Ailanthus is a tree native to Asia, brought here as a decorative plant. In America it is considered an invasive species, destroying foundations as it springs forth from sidewalks and the sides of buildings, growing tall and shading other plants from the sun. Some wish to eradicate this tree from the places it has set down roots. It sprawls in urban jungles, crawling out of the cracks in the concrete; you won’t find it in a forest dancing in the breeze with the other trees. It is the Ghetto Palm, the stink weed. But “ailanthus” is translated as the Tree of Heaven. And isn’t this the land of the free?

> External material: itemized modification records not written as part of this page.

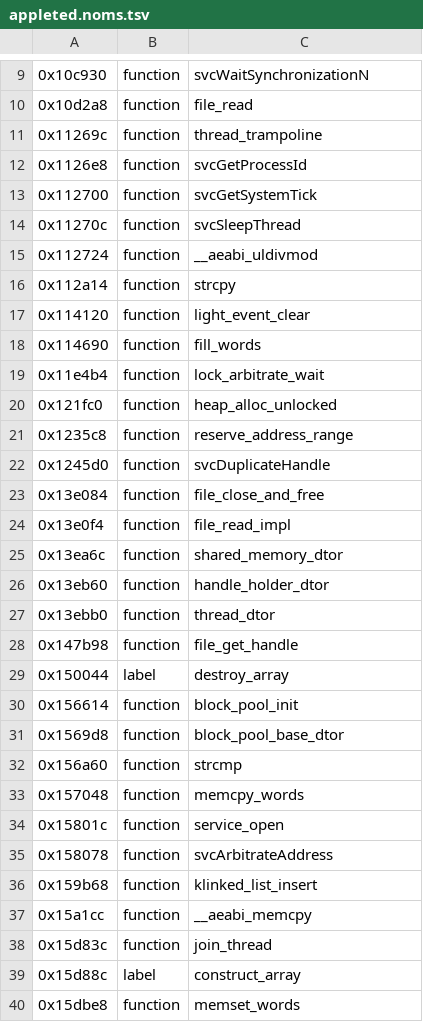
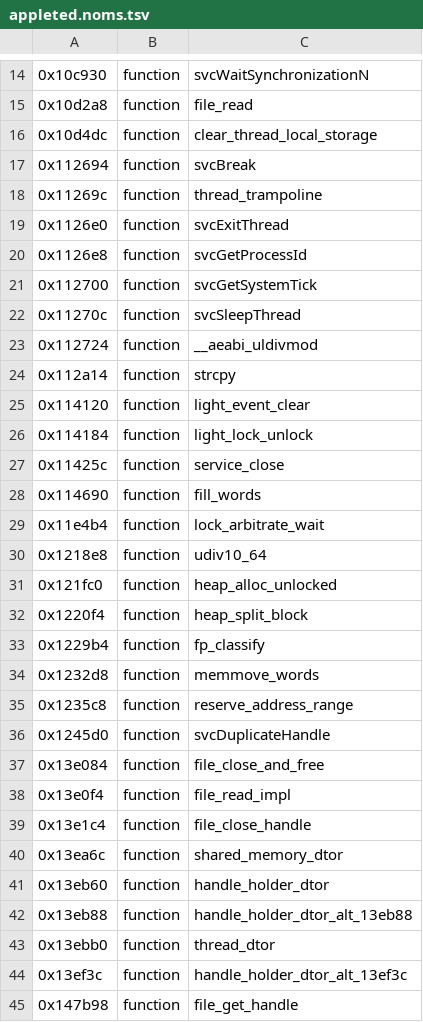
Before and after one commit to KiyoniX/Random_Projects_With_claude, a TSV file: decompil-3ds/fiches/appleted.noms.tsv, drawn as a sheet; only a part is shown, gaps mark what is left out; the shorter side is filled out with more unchanged rows; the diff covers the shown part only.

Commit message:
Décompil 3DS : page avancement sobre (carte des fonctions par binaire, tableaux) ; appleted et hmvp, 35 noms relus versés
- avancement.html : sur le modèle de la page de progression d'AnyPS5, une carte (un bloc par
  binaire, un carré pour 16 fonctions, vert = nommée et relue) puis des tableaux bruts.
- appleted (18) et hmvp (17) : premier lot relu, toutes les haute acceptées.
- couverture.py revoir : un svc<Nom> prouvé par ses octets n'est plus signalé (règle de grade).
- ipc_trace.py all écrit ses résultats après chaque module : une passe interrompue garde son travail.

```diff
--- a/decompil-3ds/fiches/appleted.noms.tsv
+++ b/decompil-3ds/fiches/appleted.noms.tsv
@@ -10,3 +15,6 @@
 0x10d2a8	function	file_read
+0x10d4dc	function	clear_thread_local_storage
+0x112694	function	svcBreak
 0x11269c	function	thread_trampoline
+0x1126e0	function	svcExitThread
 0x1126e8	function	svcGetProcessId
@@ -17,5 +25,11 @@
 0x114120	function	light_event_clear
+0x114184	function	light_lock_unlock
+0x11425c	function	service_close
 0x114690	function	fill_words
 0x11e4b4	function	lock_arbitrate_wait
+0x1218e8	function	udiv10_64
 0x121fc0	function	heap_alloc_unlocked
+0x1220f4	function	heap_split_block
+0x1229b4	function	fp_classify
+0x1232d8	function	memmove_words
 0x1235c8	function	reserve_address_range
@@ -24,5 +38,8 @@
 0x13e0f4	function	file_read_impl
+0x13e1c4	function	file_close_handle
 0x13ea6c	function	shared_memory_dtor
 0x13eb60	function	handle_holder_dtor
+0x13eb88	function	handle_holder_dtor_alt_13eb88
 0x13ebb0	function	thread_dtor
+0x13ef3c	function	handle_holder_dtor_alt_13ef3c
 0x147b98	function	file_get_handle
```
Also changed, not shown: 6 added rows elsewhere in this file, decompil-3ds/fiches/hmvp.noms.tsv, 5 other files.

It is in urban communities that people of different generations and of different nationalities recognize this wood. They could be in Brooklyn or Chicago, in an African American neighborhood, Mexican, or Irish. This tree, like the people that recognize it, seeks to exist against all obstacles. It thrives in the worst conditions. It overcomes adversity. To some it is an invasive species, to others it is distinctly American, unifying in the hope to survive.